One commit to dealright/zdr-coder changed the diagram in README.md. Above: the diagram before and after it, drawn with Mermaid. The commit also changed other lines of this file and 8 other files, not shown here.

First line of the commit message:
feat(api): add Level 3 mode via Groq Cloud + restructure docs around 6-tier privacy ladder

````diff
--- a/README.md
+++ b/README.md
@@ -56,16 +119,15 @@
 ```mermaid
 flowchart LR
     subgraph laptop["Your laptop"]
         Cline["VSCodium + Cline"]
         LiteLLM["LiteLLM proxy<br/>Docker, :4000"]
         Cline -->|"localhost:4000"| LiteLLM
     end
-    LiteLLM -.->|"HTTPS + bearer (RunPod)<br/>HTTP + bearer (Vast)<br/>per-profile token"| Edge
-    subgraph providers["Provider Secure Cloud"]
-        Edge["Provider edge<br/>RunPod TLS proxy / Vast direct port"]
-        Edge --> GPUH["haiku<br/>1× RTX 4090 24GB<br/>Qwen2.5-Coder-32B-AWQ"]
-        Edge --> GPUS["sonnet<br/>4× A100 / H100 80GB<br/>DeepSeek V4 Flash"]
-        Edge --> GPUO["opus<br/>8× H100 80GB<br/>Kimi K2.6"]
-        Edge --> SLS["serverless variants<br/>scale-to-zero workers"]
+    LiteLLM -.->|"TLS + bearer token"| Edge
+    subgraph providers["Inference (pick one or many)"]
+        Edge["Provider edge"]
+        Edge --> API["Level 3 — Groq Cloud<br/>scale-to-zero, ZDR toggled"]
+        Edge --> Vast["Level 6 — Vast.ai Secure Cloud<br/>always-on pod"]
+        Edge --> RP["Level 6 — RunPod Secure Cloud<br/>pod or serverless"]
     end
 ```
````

_Aim of the exercise_
Name the number of lines in the listing that contain the word "LiteLLM", and only that number.

_Response to the task_
4